Evening going-homes as a small and only child, on the back seat of a fifties British Austin car, were frightening.
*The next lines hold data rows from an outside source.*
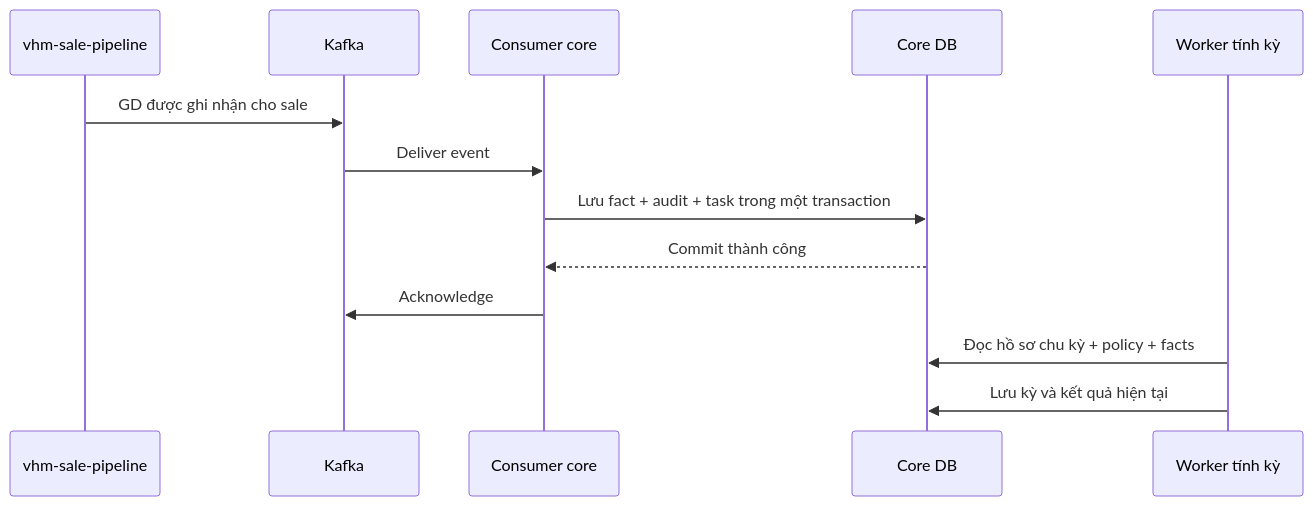
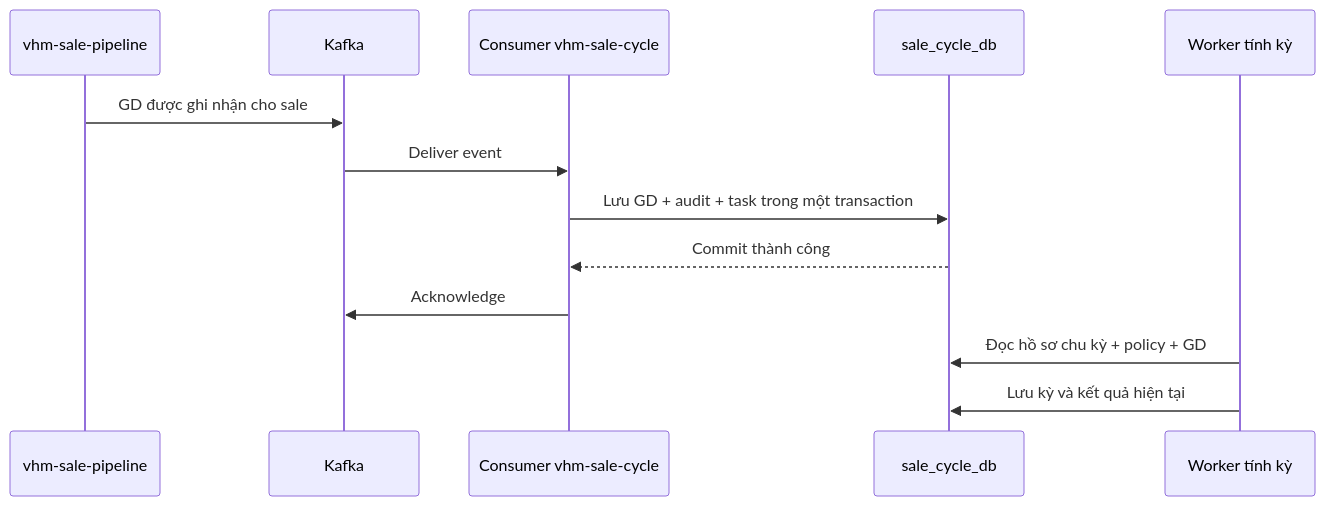
Before and after one commit to huynv-xyz/vhm: the second of 2 diagrams in BDSKD-9533-thiet-ke-ky-thuat.md, drawn with Mermaid. The commit also changed other lines of this file, not shown here.

````diff
--- a/BDSKD-9533-thiet-ke-ky-thuat.md
+++ b/BDSKD-9533-thiet-ke-ky-thuat.md
@@ -152,15 +165,15 @@
 ```mermaid
 sequenceDiagram
   participant P as vhm-sale-pipeline
   participant K as Kafka
-  participant C as Consumer core
-  participant D as Core DB
+  participant C as Consumer vhm-sale-cycle
+  participant D as sale_cycle_db
   participant E as Worker tính kỳ
   P->>K: GD được ghi nhận cho sale
   K->>C: Deliver event
-  C->>D: Lưu fact + audit + task trong một transaction
+  C->>D: Lưu GD + audit + task trong một transaction
   D-->>C: Commit thành công
   C->>K: Acknowledge
-  E->>D: Đọc hồ sơ chu kỳ + policy + facts
+  E->>D: Đọc hồ sơ chu kỳ + policy + GD
   E->>D: Lưu kỳ và kết quả hiện tại
 ```
````
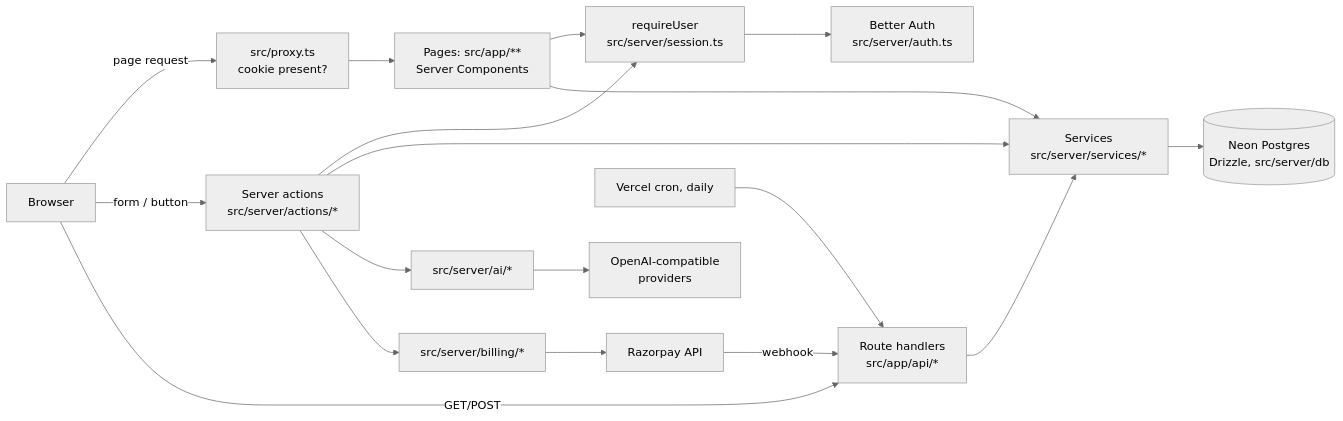
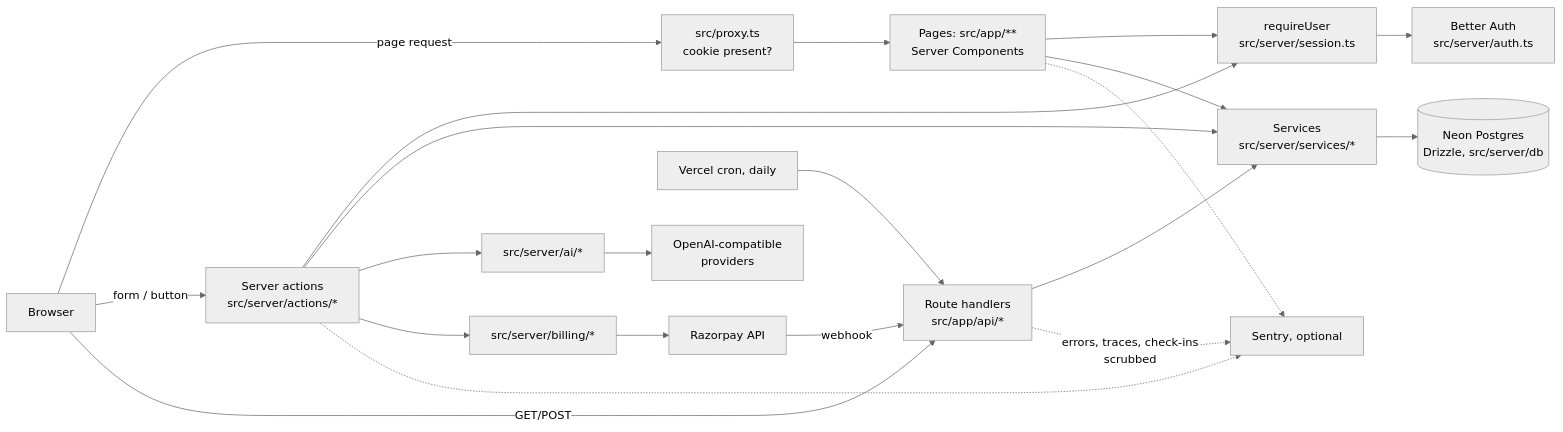
The first of 2 diagrams in docs/project-memory/architecture.md (mThanuj/budget-tracker), drawn with Mermaid (neutral theme) before and after one commit. The commit also changed other lines of this file and 54 other files, not shown here.

````diff
--- a/docs/project-memory/architecture.md
+++ b/docs/project-memory/architecture.md
@@ -18,18 +18,21 @@
 ```mermaid
 flowchart LR
   B[Browser] -->|page request| P[src/proxy.ts<br/>cookie present?]
   P --> R[Pages: src/app/**<br/>Server Components]
   B -->|form / button| A[Server actions<br/>src/server/actions/*]
   B -->|GET/POST| H[Route handlers<br/>src/app/api/*]
   R --> S[requireUser<br/>src/server/session.ts]
   A --> S
   S --> BA[Better Auth<br/>src/server/auth.ts]
   R --> SV[Services<br/>src/server/services/*]
   A --> SV
   H --> SV
   SV --> DB[(Neon Postgres<br/>Drizzle, src/server/db)]
   A --> AI[src/server/ai/*] --> LLM[OpenAI-compatible<br/>providers]
   A --> BL[src/server/billing/*] --> RZ[Razorpay API]
   RZ -->|webhook| H
   CR[Vercel cron, daily] --> H
+  H -.->|errors, traces, check-ins<br/>scrubbed| SE[Sentry, optional]
+  A -.-> SE
+  R -.-> SE
 ```
````
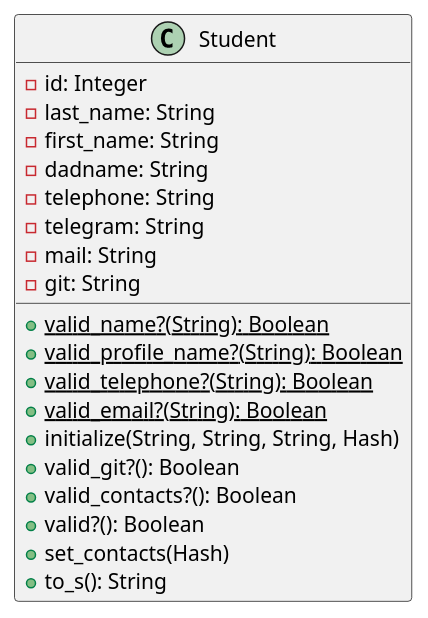
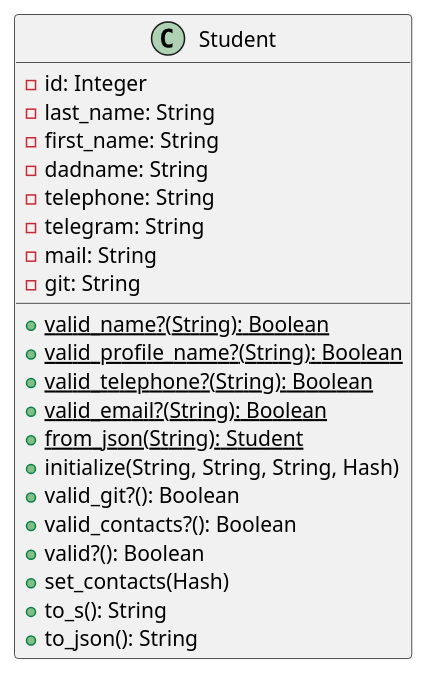
Before and after one commit to KREEAL/RubyLabs: the diagram in LR2/Task1/StudentClassDiagram.puml, drawn with PlantUML. The commit also changed 3 other files, not shown here.

```diff
--- a/LR2/Task1/StudentClassDiagram.puml
+++ b/LR2/Task1/StudentClassDiagram.puml
@@ -1,24 +1,26 @@
 @startuml
 'https://plantuml.com/class-diagram
 
 class Student {
     -id: Integer
     -last_name: String
     -first_name: String
     -dadname: String
     -telephone: String
     -telegram: String
     -mail: String
     -git: String
     +{static}valid_name?(String): Boolean
     +{static}valid_profile_name?(String): Boolean
     +{static}valid_telephone?(String): Boolean
     +{static}valid_email?(String): Boolean
+    +{static}from_json(String): Student
     +initialize(String, String, String, Hash)
     +valid_git?(): Boolean
     +valid_contacts?(): Boolean
     +valid?(): Boolean
     +set_contacts(Hash)
     +to_s(): String
+    +to_json(): String
 }
 @enduml
```
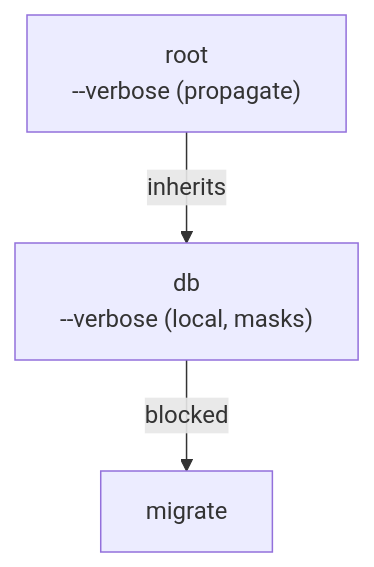
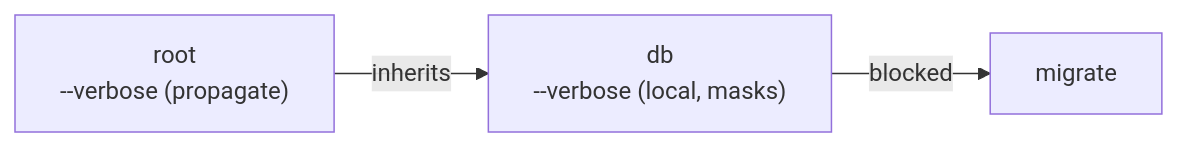
Before and after one commit to kjanat/dreamcli: the third of 3 diagrams in apps/docs/guide/semantics.md, drawn with Mermaid. The commit also changed 3 other files, not shown here.

````diff
--- a/apps/docs/guide/semantics.md
+++ b/apps/docs/guide/semantics.md
@@ -189,5 +189,5 @@
 ```mermaid
-flowchart TD
+flowchart LR
   root["root<br/>--verbose (propagate)"] -->|inherits| db["db<br/>--verbose (local, masks)"]
   db -->|blocked| migrate
 ```
````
The n’anga’s, witchdoctor’s, drums were calling, they were always calling … I couldn’t hear them … they tapped a call of anxious urgency in my veins and on my mind. Happily relaxed after sundowners at the club, my parents couldn’t hear them: they weren’t meant to hear them…only I was. Hugging my knees on the back seat, I tackled them alone in the colour-faded dusk, which turned forest shadows into canyons of fear. My thin frame, in high-waisted grey shorts, black lace-up shoes and three quarter socks pulled up to my little knees was a poor defence against the overbearing spread of spiritual dark that crept up on me on those vulnerable journeys home. ‘No we can’t drive with the interior light on,’ said my father with a slight beer slur of words.